*** Available data Section Begins ***

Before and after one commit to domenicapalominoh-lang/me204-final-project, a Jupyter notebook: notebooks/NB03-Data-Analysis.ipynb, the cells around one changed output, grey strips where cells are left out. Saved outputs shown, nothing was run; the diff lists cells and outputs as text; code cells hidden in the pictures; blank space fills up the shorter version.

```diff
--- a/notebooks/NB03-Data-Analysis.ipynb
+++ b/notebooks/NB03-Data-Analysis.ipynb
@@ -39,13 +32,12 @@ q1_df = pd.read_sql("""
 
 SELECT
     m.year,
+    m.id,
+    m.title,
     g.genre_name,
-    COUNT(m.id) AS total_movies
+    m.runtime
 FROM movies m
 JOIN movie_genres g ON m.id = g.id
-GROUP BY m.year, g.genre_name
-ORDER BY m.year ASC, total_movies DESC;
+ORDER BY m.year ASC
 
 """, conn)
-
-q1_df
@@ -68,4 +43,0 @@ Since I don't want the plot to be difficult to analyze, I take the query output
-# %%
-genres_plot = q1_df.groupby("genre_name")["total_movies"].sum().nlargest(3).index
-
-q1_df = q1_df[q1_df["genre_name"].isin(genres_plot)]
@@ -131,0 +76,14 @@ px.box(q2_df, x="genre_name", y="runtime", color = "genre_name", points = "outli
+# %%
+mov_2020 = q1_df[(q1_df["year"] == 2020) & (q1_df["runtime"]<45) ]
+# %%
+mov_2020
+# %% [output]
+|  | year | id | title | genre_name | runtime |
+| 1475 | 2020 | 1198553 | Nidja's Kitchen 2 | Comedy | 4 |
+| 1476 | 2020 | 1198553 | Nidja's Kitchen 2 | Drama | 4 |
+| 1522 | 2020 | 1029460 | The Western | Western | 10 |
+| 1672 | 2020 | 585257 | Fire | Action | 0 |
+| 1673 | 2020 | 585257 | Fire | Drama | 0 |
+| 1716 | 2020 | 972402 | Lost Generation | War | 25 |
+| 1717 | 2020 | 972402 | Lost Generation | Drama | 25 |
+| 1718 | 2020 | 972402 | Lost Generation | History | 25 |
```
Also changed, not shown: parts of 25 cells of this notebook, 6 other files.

*** Available data Section Ends ***

◆ Activity:
Each line containing the word "year" needs to be copied from the data above.

◆ Output for this task:
     m.year,
-GROUP BY m.year, g.genre_name
-ORDER BY m.year ASC, total_movies DESC;
+ORDER BY m.year ASC
+mov_2020 = q1_df[(q1_df["year"] == 2020) & (q1_df["runtime"]<45) ]
+|  | year | id | title | genre_name | runtime |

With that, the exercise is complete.